Modification mapping from cDNA data has become a tremendously important approach in epitranscriptomics. So-called reverse transcription signatures in cDNA contain information on the position and nature of their causative RNA modifications. Data mining of e.g. Illumina-based high throughput sequencing data is therefore fast growing in importance, and the field is still lacking effective tools. Here we present a versatile user-friendly graphical workflow system for modification calling based on machine learning. The workflow commences with a principle module for trimming, mapping and post-processing. The latter includes a quantification of mismatch and arrest rates with single nucleotide resolution across the mapped transcriptome. Further downstream modules include tools for visualization, machine-learning, and modification calling. From the machine-learning module, quality assessment parameters are provided to gauge the suitability of the initial dataset for effective machine learning and modification calling. This output is useful to improve the experimental parameters for library preparation and sequencing. In summary, the automation of the bioinformatics workflow allows a faster turnaround of the optimization cycles in modification calling.

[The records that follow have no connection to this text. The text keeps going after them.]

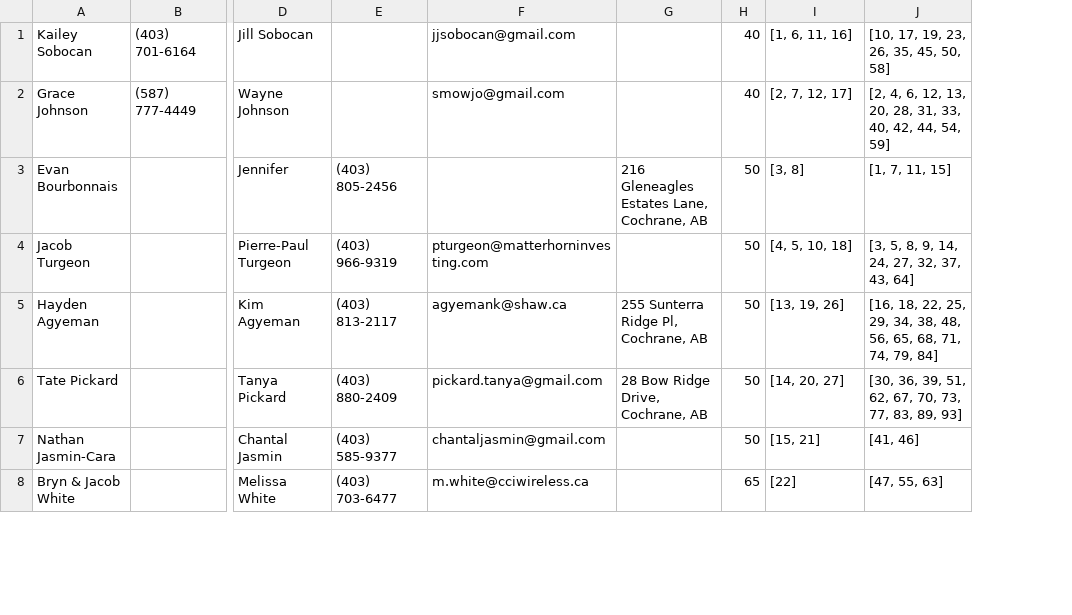
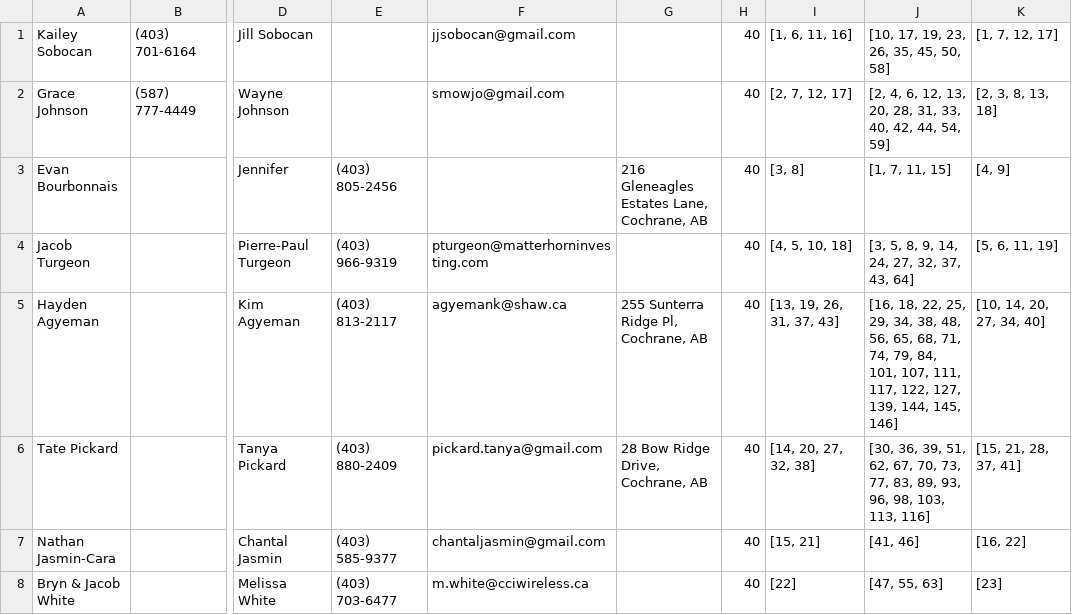
Before and after one commit to stephanedorotich/TutoringInvoices, a CSV file: students.csv, drawn as a sheet; only a part is shown, gaps mark what is left out; the diff covers the shown part only; the diff names each change by its address in the sheet, - before the commit and + after, or states it on an @@ line.

```diff
--- a/students.csv
+++ b/students.csv
+column K, rows 1-8: [1, 7, 12, 17] | [2, 3, 8, 13, 18] | [4, 9] | [5, 6, 11, 19] | [10, 14, 20, 27, 34, 40] | [15, 21, 28, 37, 41] | [16, 22] | [23]
-H3:H7: 50
+H3:H7: 40
-I5: [13, 19, 26]
+I5: [13, 19, 26, 31, 37, 43]
-J5: …74, 79, 84]
+J5: …74, 79, 84, 101, 107, 111, 117, 122, 127, 139, 144, 145, 146]
-I6: [14, 20, 27]
+I6: [14, 20, 27, 32, 38]
-J6: …83, 89, 93]
+J6: …83, 89, 93, 96, 98, 103, 113, 116]
-H8: 65
+H8: 40
```
Also changed, not shown: 15 edited cells elsewhere in this file, invoices.csv, payments.csv, 39 other files.
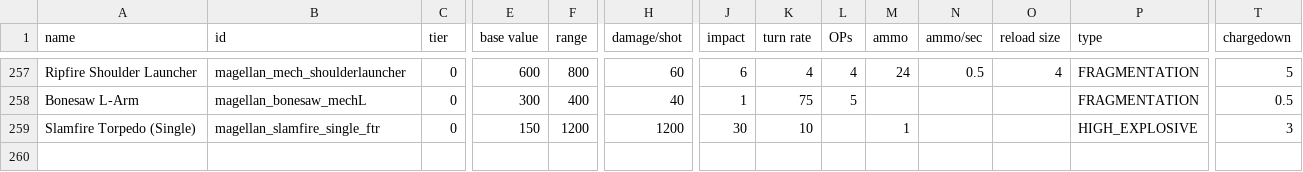
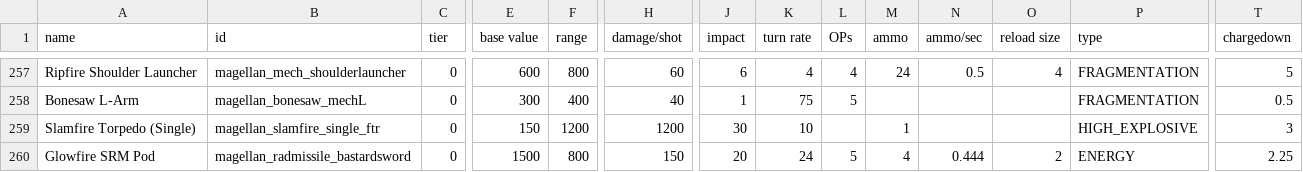
Before and after one commit to starsector-mods/magellan-protectorate-unified, a CSV file: data/weapons/weapon_data.csv, drawn as a sheet; only a part is shown, gaps mark what is left out; rows hold the shown columns only; the diff names each change by its address in the sheet, - before the commit and + after, or states it on an @@ line.

Commit message:
Tweak: Create dedicated magellan_radmissile_bastardsword weapon so Glowfires correctly fire from the physical pod barrels instead of side-firing like the Marauder variant

```diff
--- a/data/weapons/weapon_data.csv
+++ b/data/weapons/weapon_data.csv
+row 260: Glowfire SRM Pod | magellan_radmissile_bastardsword | 0 | 1500 | 800 | 150 | 20 | 24 | 5 | 4 | 0.444 | 2 | ENERGY | 2.25
```
Also changed, not shown: 3 other files.
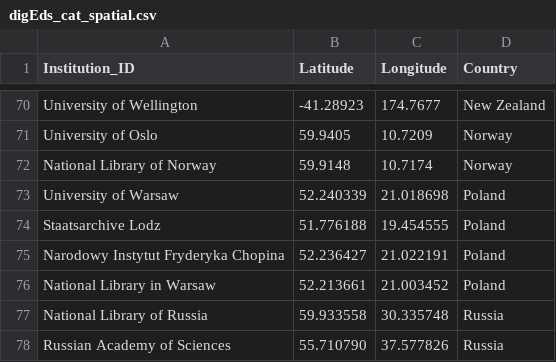
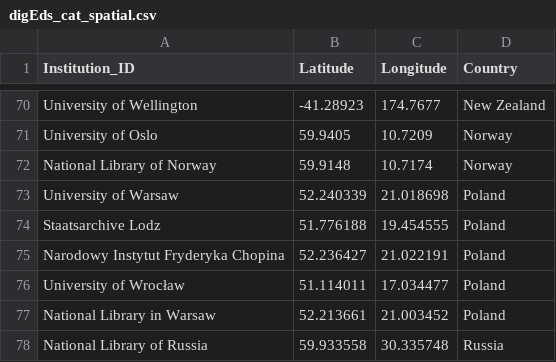
Before and after one commit to gfranzini/digEds_cat, a CSV file: digEds_cat_spatial.csv, drawn as a sheet; only a part is shown, gaps mark what is left out; the shorter side is filled out with more unchanged rows; the diff names each change by its address in the sheet, - before the commit and + after, or states it on an @@ line.

Commit message:
Added University of Wrocław

```diff
--- a/digEds_cat_spatial.csv
+++ b/digEds_cat_spatial.csv
+row 76: University of Wrocław | 51.114011 | 17.034477 | Poland
```
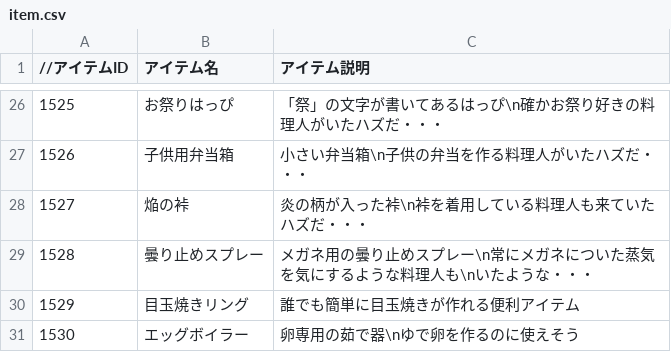
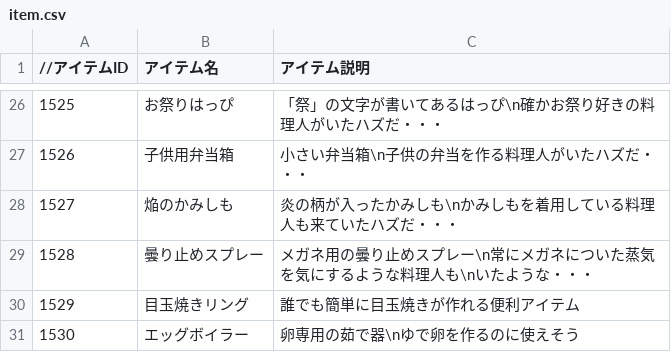
Before and after one commit to the-last-dinner/6chefs-full, a CSV file: Resources/csv/item.csv, drawn as a sheet; only a part is shown, gaps mark what is left out.

```diff
--- a/Resources/csv/item.csv
+++ b/Resources/csv/item.csv
@@ -27,3 +27,3 @@
 1526,子供用弁当箱,小さい弁当箱\n子供の弁当を作る料理人がいたハズだ・・・
-1527,焔の裃,炎の柄が入った裃\n裃を着用している料理人も来ていたハズだ・・・
+1527,焔のかみしも,炎の柄が入ったかみしも\nかみしもを着用している料理人も来ていたハズだ・・・
 1528,曇り止めスプレー,メガネ用の曇り止めスプレー\n常にメガネについた蒸気を気にするような料理人も\nいたような・・・
```
Also changed, not shown: 1 other file.
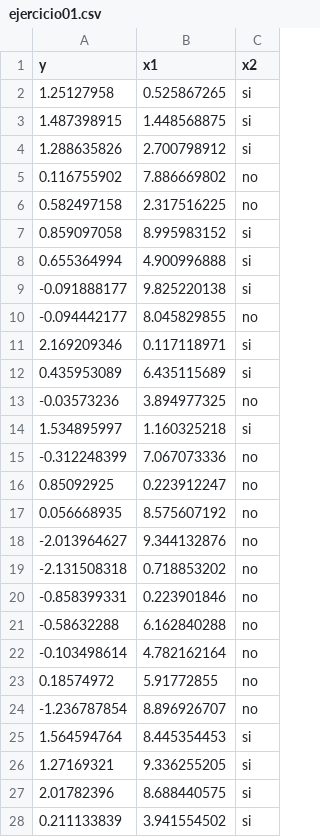
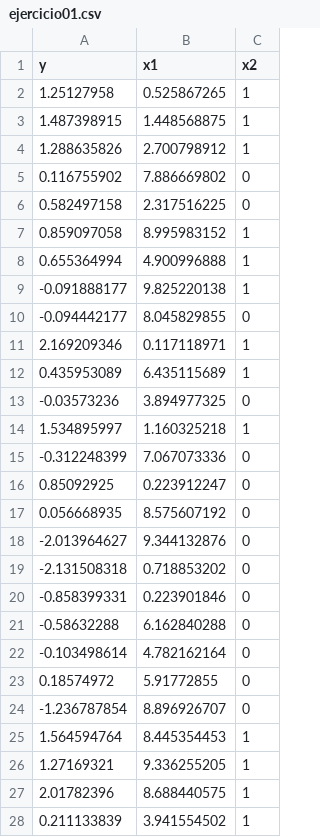
Before and after one commit to rogon666/UMSA, a CSV file: MLMLG/datos/ejercicio01.csv, drawn as a sheet; only a part is shown; the diff covers the shown part only.

Commit message:
Update ejercicio01.csv

```diff
--- a/MLMLG/datos/ejercicio01.csv
+++ b/MLMLG/datos/ejercicio01.csv
@@ -1,28 +1,28 @@
 y,x1,x2
-1.25127958,0.525867265,si
-1.487398915,1.448568875,si
-1.288635826,2.700798912,si
-0.116755902,7.886669802,no
-0.582497158,2.317516225,no
-0.859097058,8.995983152,si
-0.655364994,4.900996888,si
--0.091888177,9.825220138,si
--0.094442177,8.045829855,no
-2.169209346,0.117118971,si
-0.435953089,6.435115689,si
--0.03573236,3.894977325,no
-1.534895997,1.160325218,si
--0.312248399,7.067073336,no
-0.85092925,0.223912247,no
-0.056668935,8.575607192,no
--2.013964627,9.344132876,no
--2.131508318,0.718853202,no
--0.858399331,0.223901846,no
--0.58632288,6.162840288,no
--0.103498614,4.782162164,no
-0.18574972,5.91772855,no
--1.236787854,8.896926707,no
-1.564594764,8.445354453,si
-1.27169321,9.336255205,si
-2.01782396,8.688440575,si
-0.211133839,3.941554502,si
+1.25127958,0.525867265,1
+1.487398915,1.448568875,1
+1.288635826,2.700798912,1
+0.116755902,7.886669802,0
+0.582497158,2.317516225,0
+0.859097058,8.995983152,1
+0.655364994,4.900996888,1
+-0.091888177,9.825220138,1
+-0.094442177,8.045829855,0
+2.169209346,0.117118971,1
+0.435953089,6.435115689,1
+-0.03573236,3.894977325,0
+1.534895997,1.160325218,1
+-0.312248399,7.067073336,0
+0.85092925,0.223912247,0
+0.056668935,8.575607192,0
+-2.013964627,9.344132876,0
+-2.131508318,0.718853202,0
+-0.858399331,0.223901846,0
+-0.58632288,6.162840288,0
+-0.103498614,4.782162164,0
+0.18574972,5.91772855,0
+-1.236787854,8.896926707,0
+1.564594764,8.445354453,1
+1.27169321,9.336255205,1
+2.01782396,8.688440575,1
+0.211133839,3.941554502,1
```
Also changed, not shown: 3 edited cells elsewhere in this file.
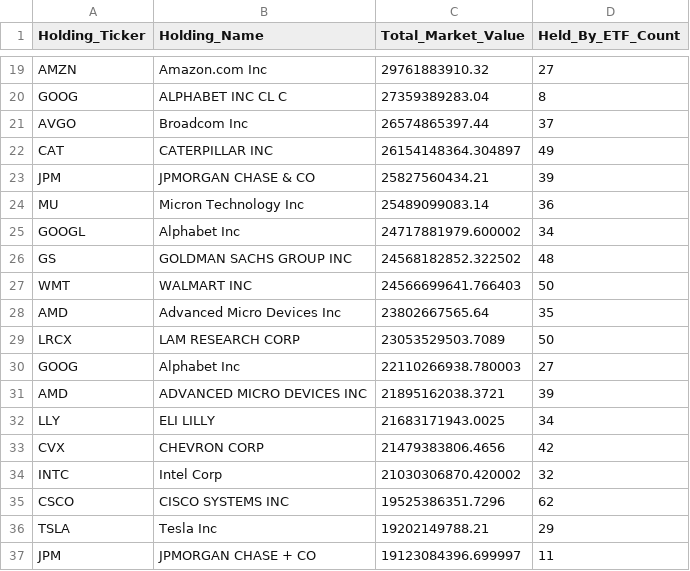
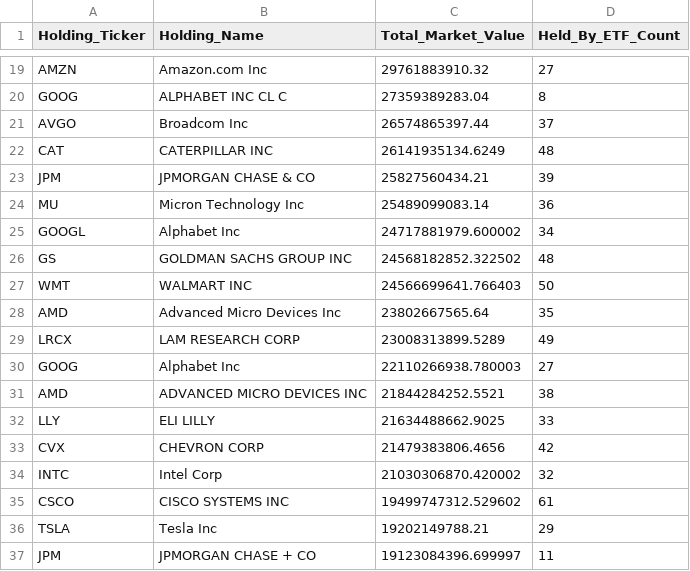
Before and after one commit to starwang3218-alt/ETF-Tracker, a CSV file: reports/Report_A_全市场重仓Top50.csv, drawn as a sheet; only a part is shown, gaps mark what is left out; the diff covers the shown part only.

```diff
--- a/reports/Report_A_全市场重仓Top50.csv
+++ b/reports/Report_A_全市场重仓Top50.csv
@@ -21,3 +21,3 @@ GOOG,ALPHABET INC CL C,27359389283.04,8
 AVGO,Broadcom Inc,26574865397.44,37
-CAT,CATERPILLAR INC,26154148364.304897,49
+CAT,CATERPILLAR INC,26141935134.6249,48
 JPM,JPMORGAN CHASE & CO,25827560434.21,39
@@ -28,9 +28,9 @@ WMT,WALMART INC,24566699641.766403,50
 AMD,Advanced Micro Devices Inc,23802667565.64,35
-LRCX,LAM RESEARCH CORP,23053529503.7089,50
+LRCX,LAM RESEARCH CORP,23008313899.5289,49
 GOOG,Alphabet Inc,22110266938.780003,27
-AMD,ADVANCED MICRO DEVICES INC,21895162038.3721,39
-LLY,ELI LILLY,21683171943.0025,34
+AMD,ADVANCED MICRO DEVICES INC,21844284252.5521,38
+LLY,ELI LILLY,21634488662.9025,33
 CVX,CHEVRON CORP,21479383806.4656,42
 INTC,Intel Corp,21030306870.420002,32
-CSCO,CISCO SYSTEMS INC,19525386351.7296,62
+CSCO,CISCO SYSTEMS INC,19499747312.529602,61
 TSLA,Tesla Inc,19202149788.21,29
```
Also changed, not shown: 28 edited cells elsewhere in this file, data/data_freshness_report.csv, reports/Report_B_个股反向追踪.csv, 2 other files.
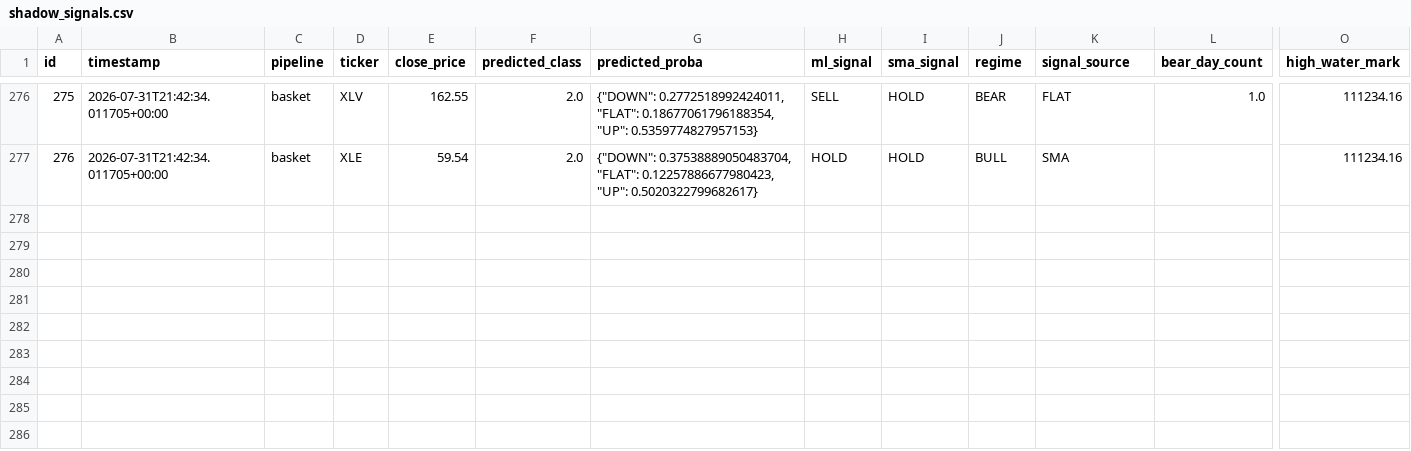
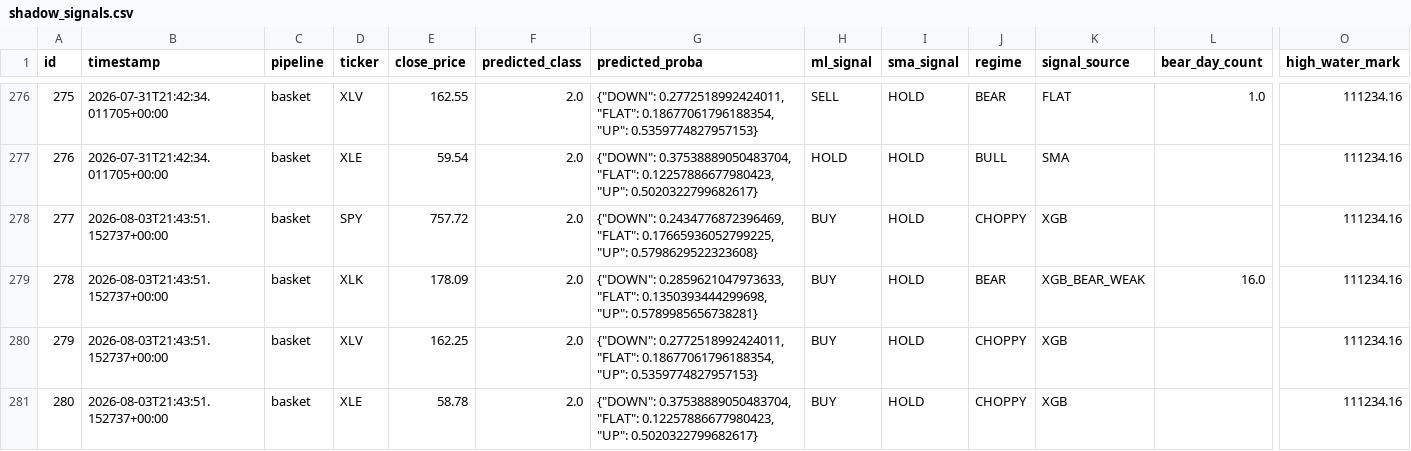
Before and after one commit to dads2busy/SchroederTrader, a CSV file: data/shadow_signals.csv, drawn as a sheet; only a part is shown, gaps mark what is left out; rows hold the shown columns only; the diff names each change by its address in the sheet, - before the commit and + after, or states it on an @@ line.

Commit message:
chore: basket state 2026-08-03

```diff
--- a/data/shadow_signals.csv
+++ b/data/shadow_signals.csv
+row 278: 277 | 2026-08-03T21:43:51.152737+00:00 | basket | SPY | 757.72 | 2.0 | {"DOWN": 0.2434776872396469, "FLAT": 0.17665936052799225, "UP": 0.5798629522323608} | BUY | HOLD | CHOPPY | XGB |  | 111234.16
+row 279: 278 | 2026-08-03T21:43:51.152737+00:00 | basket | XLK | 178.09 | 2.0 | {"DOWN": 0.2859621047973633, "FLAT": 0.1350393444299698, "UP": 0.5789985656738281} | BUY | HOLD | BEAR | XGB_BEAR_WEAK | 16.0 | 111234.16
+row 280: 279 | 2026-08-03T21:43:51.152737+00:00 | basket | XLV | 162.25 | 2.0 | {"DOWN": 0.2772518992424011, "FLAT": 0.18677061796188354, "UP": 0.5359774827957153} | BUY | HOLD | CHOPPY | XGB |  | 111234.16
+row 281: 280 | 2026-08-03T21:43:51.152737+00:00 | basket | XLE | 58.78 | 2.0 | {"DOWN": 0.37538889050483704, "FLAT": 0.12257886677980423, "UP": 0.5020322799682617} | BUY | HOLD | CHOPPY | XGB |  | 111234.16
```
Also changed, not shown: data/orders.csv, data/portfolio.csv.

Keywords: RT-signature, Watson-Crick face, Galaxy Platform, RNA modifications, machine learning, m1A
Received: 17 Jun 2019;
Accepted: 21 Aug 2019.
Copyright: © 2019 Schmidt, Werner, Kemmer, Niebler, Ayadi, Johe, Marchand, Schirmeister, MOTORIN, Hildebrandt, Schmidt and Helm. This is an open-access article distributed under the terms of the Creative Commons Attribution License (CC BY). The use, distribution or reproduction in other forums is permitted, provided the original author(s) and the copyright owner(s) are credited and that the original publication in this journal is cited, in accordance with accepted academic practice. No use, distribution or reproduction is permitted which does not comply with these terms.
Prof. Andreas Hildebrandt, Institute of Computer Science, Faculty of Physics, Mathematics and Computer Science, Johannes Gutenberg University Mainz, Mainz, 55128, Rhineland-Palatinate, Germany, Andreas.Hildebrandt@uni-mainz.de
Prof. Bertil Schmidt, Institute of Computer Science, Faculty of Physics, Mathematics and Computer Science, Johannes Gutenberg University Mainz, Mainz, 55128, Rhineland-Palatinate, Germany, email@example.com
Prof. Mark Helm, Institute of Pharmacy and Biochemistry - Therapeutic Life Sciences, Faculty of Chemistry, Pharmacy and Geosciences, Johannes Gutenberg University Mainz, Mainz, 55128, Rhineland-Palatinate, Germany, firstname.lastname@example.org